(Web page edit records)
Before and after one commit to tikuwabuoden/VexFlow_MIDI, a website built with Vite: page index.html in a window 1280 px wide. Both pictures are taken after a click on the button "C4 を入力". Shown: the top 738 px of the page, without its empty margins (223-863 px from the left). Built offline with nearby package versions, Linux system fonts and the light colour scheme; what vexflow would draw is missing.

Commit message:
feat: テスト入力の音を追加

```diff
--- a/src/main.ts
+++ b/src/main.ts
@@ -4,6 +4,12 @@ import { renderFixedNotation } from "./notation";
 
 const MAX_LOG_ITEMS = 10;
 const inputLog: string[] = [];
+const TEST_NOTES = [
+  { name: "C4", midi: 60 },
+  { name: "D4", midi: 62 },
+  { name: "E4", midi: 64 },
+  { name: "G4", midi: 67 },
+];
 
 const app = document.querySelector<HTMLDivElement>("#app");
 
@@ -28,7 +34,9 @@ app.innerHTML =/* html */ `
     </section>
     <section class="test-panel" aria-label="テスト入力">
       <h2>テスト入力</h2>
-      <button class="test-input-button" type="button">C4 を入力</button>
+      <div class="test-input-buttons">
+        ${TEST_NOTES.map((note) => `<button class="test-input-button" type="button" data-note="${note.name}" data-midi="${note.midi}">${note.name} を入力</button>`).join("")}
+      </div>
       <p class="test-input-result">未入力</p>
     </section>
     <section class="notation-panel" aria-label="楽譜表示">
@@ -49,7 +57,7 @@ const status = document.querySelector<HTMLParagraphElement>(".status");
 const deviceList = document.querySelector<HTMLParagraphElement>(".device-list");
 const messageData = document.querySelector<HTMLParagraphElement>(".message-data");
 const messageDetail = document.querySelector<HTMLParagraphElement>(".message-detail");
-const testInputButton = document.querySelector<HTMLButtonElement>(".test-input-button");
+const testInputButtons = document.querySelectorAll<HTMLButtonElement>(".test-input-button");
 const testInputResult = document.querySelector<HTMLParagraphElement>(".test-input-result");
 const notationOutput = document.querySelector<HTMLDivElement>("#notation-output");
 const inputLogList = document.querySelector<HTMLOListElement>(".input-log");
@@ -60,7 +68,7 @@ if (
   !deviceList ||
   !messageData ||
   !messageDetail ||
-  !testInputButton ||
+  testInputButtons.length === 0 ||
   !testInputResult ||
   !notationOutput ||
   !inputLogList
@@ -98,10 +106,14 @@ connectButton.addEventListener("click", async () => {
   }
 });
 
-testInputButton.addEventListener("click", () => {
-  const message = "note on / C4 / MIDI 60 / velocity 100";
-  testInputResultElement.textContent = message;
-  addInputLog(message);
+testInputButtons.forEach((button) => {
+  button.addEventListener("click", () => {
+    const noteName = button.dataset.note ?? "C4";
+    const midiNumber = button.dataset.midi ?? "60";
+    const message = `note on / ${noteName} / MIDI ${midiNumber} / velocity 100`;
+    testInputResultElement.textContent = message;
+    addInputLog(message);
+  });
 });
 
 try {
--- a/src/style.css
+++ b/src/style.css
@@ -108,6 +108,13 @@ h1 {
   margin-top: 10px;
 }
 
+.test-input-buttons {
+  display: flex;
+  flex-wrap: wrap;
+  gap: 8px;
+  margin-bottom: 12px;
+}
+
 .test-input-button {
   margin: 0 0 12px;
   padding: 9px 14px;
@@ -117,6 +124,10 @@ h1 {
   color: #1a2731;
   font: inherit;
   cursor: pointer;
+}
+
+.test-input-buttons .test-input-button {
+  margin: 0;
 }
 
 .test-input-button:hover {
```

→ **Goal of the exercise**
The response should contain each record above, retyped exactly.

→ **Reply to the task**
Before and after one commit to tikuwabuoden/VexFlow_MIDI, a website built with Vite: page index.html in a window 1280 px wide. Both pictures are taken after a click on the button "C4 を入力". Shown: the top 738 px of the page, without its empty margins (223-863 px from the left). Built offline with nearby package versions, Linux system fonts and the light colour scheme; what vexflow would draw is missing.

Commit message:
feat: テスト入力の音を追加

```diff
--- a/src/main.ts
+++ b/src/main.ts
@@ -4,6 +4,12 @@ import { renderFixedNotation } from "./notation";
 
 const MAX_LOG_ITEMS = 10;
 const inputLog: string[] = [];
+const TEST_NOTES = [
+  { name: "C4", midi: 60 },
+  { name: "D4", midi: 62 },
+  { name: "E4", midi: 64 },
+  { name: "G4", midi: 67 },
+];
 
 const app = document.querySelector<HTMLDivElement>("#app");
 
@@ -28,7 +34,9 @@ app.innerHTML =/* html */ `
     </section>
     <section class="test-panel" aria-label="テスト入力">
       <h2>テスト入力</h2>
-      <button class="test-input-button" type="button">C4 を入力</button>
+      <div class="test-input-buttons">
+        ${TEST_NOTES.map((note) => `<button class="test-input-button" type="button" data-note="${note.name}" data-midi="${note.midi}">${note.name} を入力</button>`).join("")}
+      </div>
       <p class="test-input-result">未入力</p>
     </section>
     <section class="notation-panel" aria-label="楽譜表示">
@@ -49,7 +57,7 @@ const status = document.querySelector<HTMLParagraphElement>(".status");
 const deviceList = document.querySelector<HTMLParagraphElement>(".device-list");
 const messageData = document.querySelector<HTMLParagraphElement>(".message-data");
 const messageDetail = document.querySelector<HTMLParagraphElement>(".message-detail");
-const testInputButton = document.querySelector<HTMLButtonElement>(".test-input-button");
+const testInputButtons = document.querySelectorAll<HTMLButtonElement>(".test-input-button");
 const testInputResult = document.querySelector<HTMLParagraphElement>(".test-input-result");
 const notationOutput = document.querySelector<HTMLDivElement>("#notation-output");
 const inputLogList = document.querySelector<HTMLOListElement>(".input-log");
@@ -60,7 +68,7 @@ if (
   !deviceList ||
   !messageData ||
   !messageDetail ||
-  !testInputButton ||
+  testInputButtons.length === 0 ||
   !testInputResult ||
   !notationOutput ||
   !inputLogList
@@ -98,10 +106,14 @@ connectButton.addEventListener("click", async () => {
   }
 });
 
-testInputButton.addEventListener("click", () => {
-  const message = "note on / C4 / MIDI 60 / velocity 100";
-  testInputResultElement.textContent = message;
-  addInputLog(message);
+testInputButtons.forEach((button) => {
+  button.addEventListener("click", () => {
+    const noteName = button.dataset.note ?? "C4";
+    const midiNumber = button.dataset.midi ?? "60";
+    const message = `note on / ${noteName} / MIDI ${midiNumber} / velocity 100`;
+    testInputResultElement.textContent = message;
+    addInputLog(message);
+  });
 });
 
 try {
--- a/src/style.css
+++ b/src/style.css
@@ -108,6 +108,13 @@ h1 {
   margin-top: 10px;
 }
 
+.test-input-buttons {
+  display: flex;
+  flex-wrap: wrap;
+  gap: 8px;
+  margin-bottom: 12px;
+}
+
 .test-input-button {
   margin: 0 0 12px;
   padding: 9px 14px;
@@ -117,6 +124,10 @@ h1 {
   color: #1a2731;
   font: inherit;
   cursor: pointer;
+}
+
+.test-input-buttons .test-input-button {
+  margin: 0;
 }
 
 .test-input-button:hover {
```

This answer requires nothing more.